Would you please copy each line of the listing that mentions "background"?

-- RECORD EXTRACTS follows --

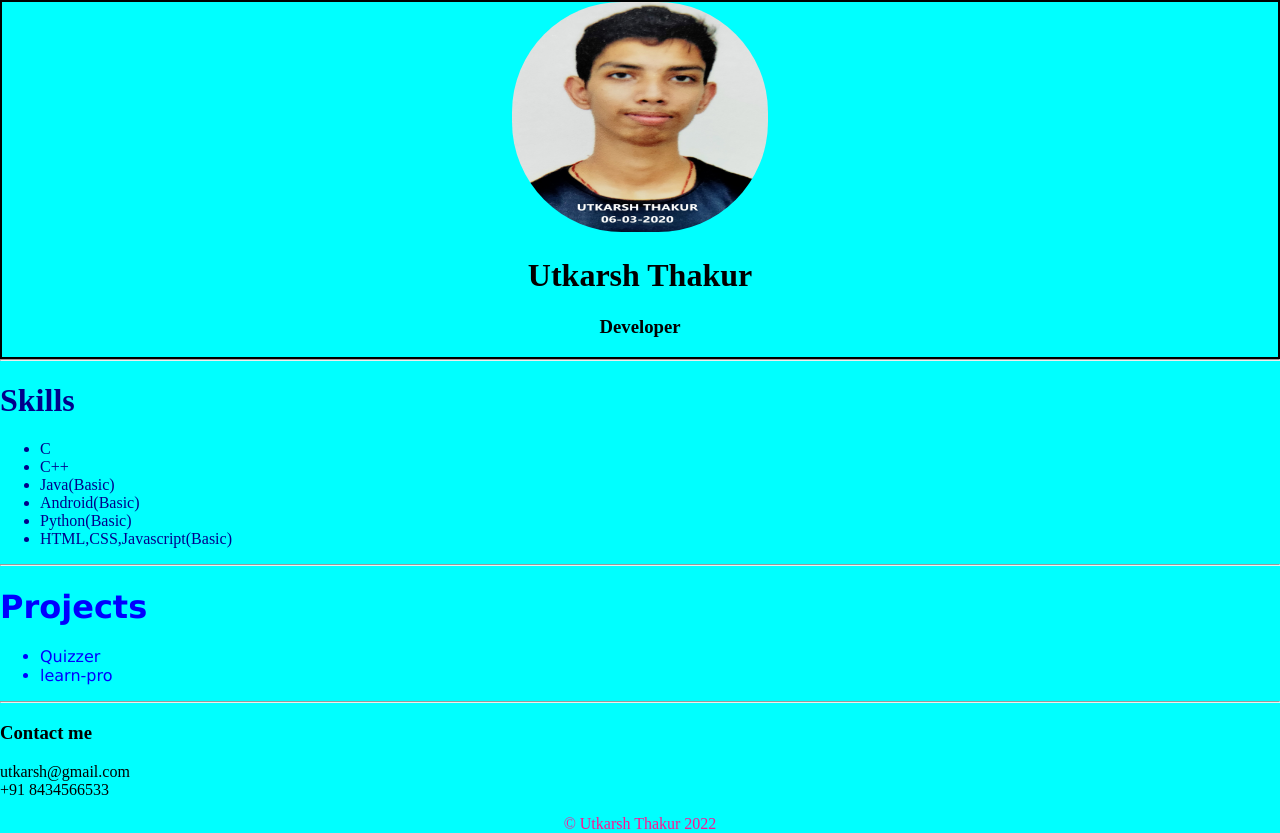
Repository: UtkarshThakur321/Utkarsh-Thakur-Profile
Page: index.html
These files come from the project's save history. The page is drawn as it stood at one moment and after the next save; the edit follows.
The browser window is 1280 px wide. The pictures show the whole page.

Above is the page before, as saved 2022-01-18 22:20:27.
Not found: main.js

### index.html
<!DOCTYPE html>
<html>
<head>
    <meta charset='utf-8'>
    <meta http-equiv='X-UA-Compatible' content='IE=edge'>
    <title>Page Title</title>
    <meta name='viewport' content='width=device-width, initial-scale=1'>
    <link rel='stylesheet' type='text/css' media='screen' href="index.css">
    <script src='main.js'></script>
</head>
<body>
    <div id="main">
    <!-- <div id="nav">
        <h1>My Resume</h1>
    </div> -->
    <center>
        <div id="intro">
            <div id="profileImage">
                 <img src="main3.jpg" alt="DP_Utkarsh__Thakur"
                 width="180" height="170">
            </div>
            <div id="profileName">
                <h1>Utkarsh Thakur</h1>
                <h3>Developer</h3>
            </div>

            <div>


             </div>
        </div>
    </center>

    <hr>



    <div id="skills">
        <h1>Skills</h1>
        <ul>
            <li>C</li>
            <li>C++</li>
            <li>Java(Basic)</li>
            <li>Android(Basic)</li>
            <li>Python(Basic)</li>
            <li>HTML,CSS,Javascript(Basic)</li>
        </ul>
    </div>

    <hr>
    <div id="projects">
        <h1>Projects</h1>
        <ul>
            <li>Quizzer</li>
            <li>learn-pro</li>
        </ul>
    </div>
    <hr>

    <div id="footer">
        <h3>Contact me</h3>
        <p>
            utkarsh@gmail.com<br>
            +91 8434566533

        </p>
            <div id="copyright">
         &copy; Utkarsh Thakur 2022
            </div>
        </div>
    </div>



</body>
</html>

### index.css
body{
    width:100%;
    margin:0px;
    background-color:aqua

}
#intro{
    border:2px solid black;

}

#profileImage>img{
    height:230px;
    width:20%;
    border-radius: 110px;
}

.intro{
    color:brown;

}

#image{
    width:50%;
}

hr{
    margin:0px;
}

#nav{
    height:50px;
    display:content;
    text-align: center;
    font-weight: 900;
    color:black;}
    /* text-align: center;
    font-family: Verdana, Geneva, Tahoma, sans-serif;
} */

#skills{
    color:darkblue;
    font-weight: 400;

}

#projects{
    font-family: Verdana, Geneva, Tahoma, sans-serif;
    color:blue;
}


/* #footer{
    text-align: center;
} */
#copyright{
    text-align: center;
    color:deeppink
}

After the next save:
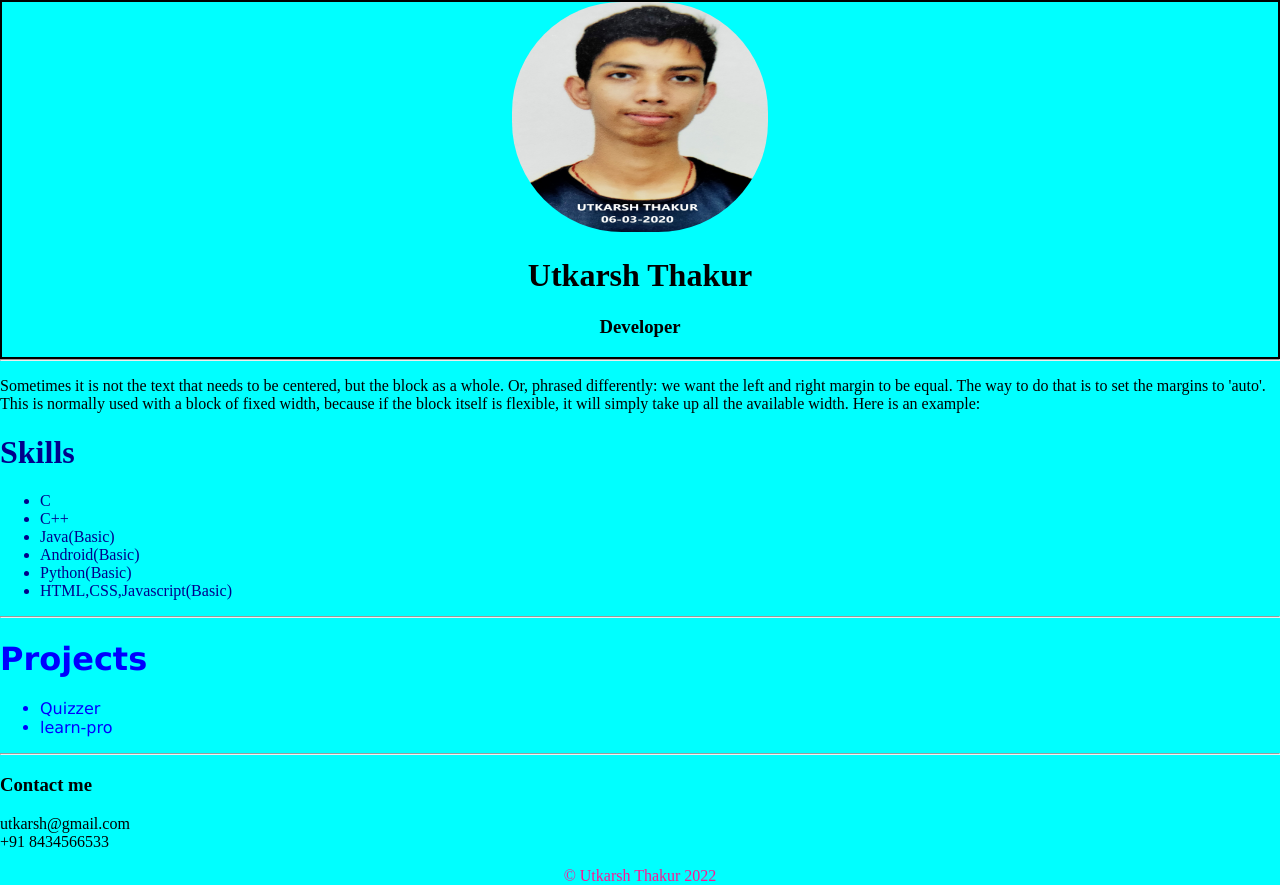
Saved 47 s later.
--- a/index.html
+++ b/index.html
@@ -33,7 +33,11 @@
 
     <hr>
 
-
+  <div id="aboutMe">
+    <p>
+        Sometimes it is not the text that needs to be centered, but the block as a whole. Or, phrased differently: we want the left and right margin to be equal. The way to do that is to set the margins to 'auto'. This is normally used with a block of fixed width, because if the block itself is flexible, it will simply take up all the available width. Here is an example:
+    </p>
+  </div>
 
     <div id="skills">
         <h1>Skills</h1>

-- RECORD EXTRACTS concluded --
-- RECORD EXTRACTS follows --

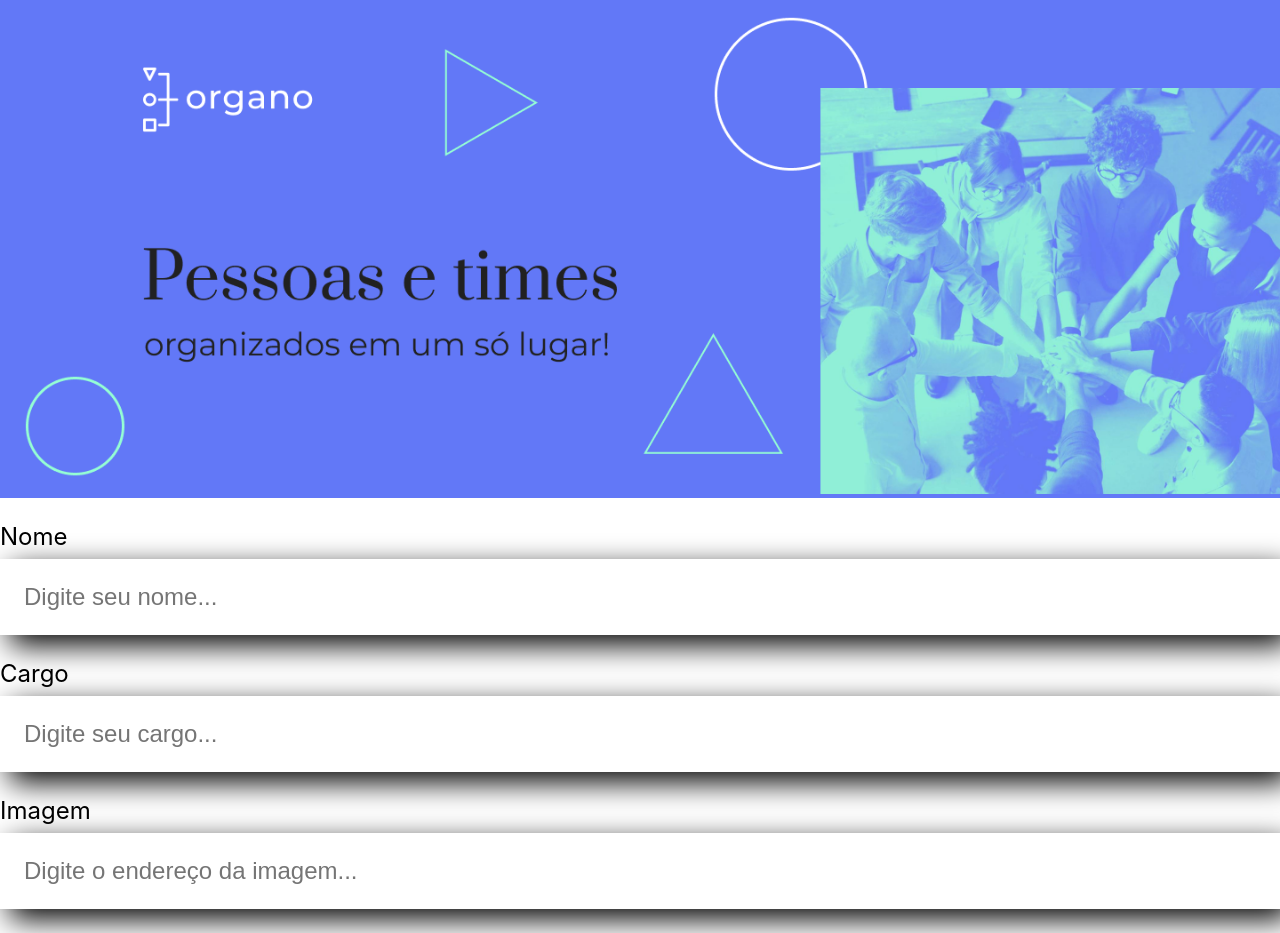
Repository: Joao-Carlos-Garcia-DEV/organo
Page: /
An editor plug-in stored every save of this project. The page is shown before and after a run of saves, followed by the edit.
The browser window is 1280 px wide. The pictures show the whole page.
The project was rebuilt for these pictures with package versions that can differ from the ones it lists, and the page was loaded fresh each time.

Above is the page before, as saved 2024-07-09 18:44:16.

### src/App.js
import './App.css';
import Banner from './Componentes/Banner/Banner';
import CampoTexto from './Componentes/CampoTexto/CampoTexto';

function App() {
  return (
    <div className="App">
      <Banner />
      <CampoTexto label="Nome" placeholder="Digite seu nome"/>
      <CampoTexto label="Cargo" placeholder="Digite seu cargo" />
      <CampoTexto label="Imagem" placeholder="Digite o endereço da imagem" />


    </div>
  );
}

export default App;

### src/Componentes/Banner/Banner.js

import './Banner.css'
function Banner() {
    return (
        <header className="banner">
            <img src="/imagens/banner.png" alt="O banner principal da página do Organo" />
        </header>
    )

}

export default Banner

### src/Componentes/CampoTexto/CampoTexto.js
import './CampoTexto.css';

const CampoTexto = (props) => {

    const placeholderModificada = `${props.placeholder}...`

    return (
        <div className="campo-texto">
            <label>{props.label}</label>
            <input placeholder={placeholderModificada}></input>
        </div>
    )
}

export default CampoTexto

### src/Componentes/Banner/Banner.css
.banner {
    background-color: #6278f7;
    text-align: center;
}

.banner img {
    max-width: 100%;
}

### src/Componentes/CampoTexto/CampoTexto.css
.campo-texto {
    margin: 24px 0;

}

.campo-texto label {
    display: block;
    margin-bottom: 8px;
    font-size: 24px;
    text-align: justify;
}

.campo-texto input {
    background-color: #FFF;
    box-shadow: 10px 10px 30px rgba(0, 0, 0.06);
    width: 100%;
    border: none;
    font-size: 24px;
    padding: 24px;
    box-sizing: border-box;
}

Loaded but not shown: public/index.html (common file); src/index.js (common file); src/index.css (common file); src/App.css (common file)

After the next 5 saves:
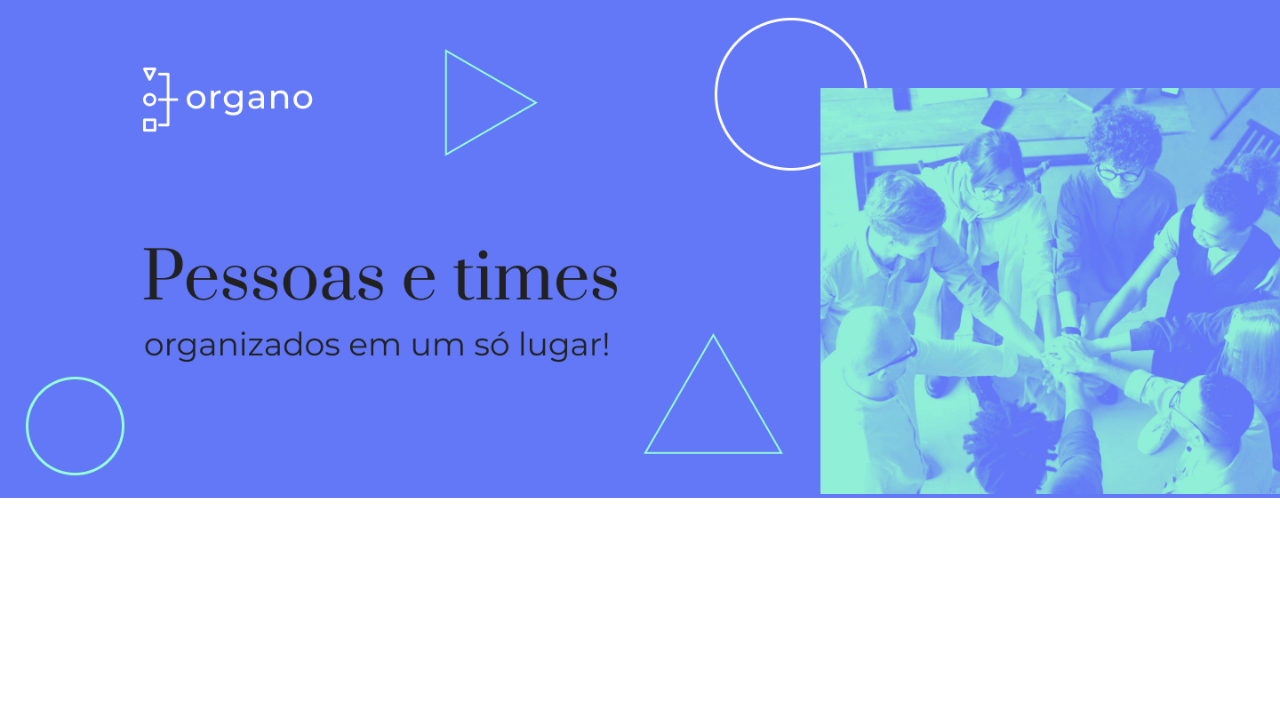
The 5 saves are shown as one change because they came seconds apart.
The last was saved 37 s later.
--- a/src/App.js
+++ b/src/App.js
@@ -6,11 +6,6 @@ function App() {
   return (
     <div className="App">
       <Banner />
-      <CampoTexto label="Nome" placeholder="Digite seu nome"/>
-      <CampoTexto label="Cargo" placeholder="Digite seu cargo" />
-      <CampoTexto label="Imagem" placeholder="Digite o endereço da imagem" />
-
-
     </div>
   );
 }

-- RECORD EXTRACTS concluded --

→ **EXERCISE RESULT**:
    background-color:aqua
    background-color: #6278f7;
    background-color: #FFF;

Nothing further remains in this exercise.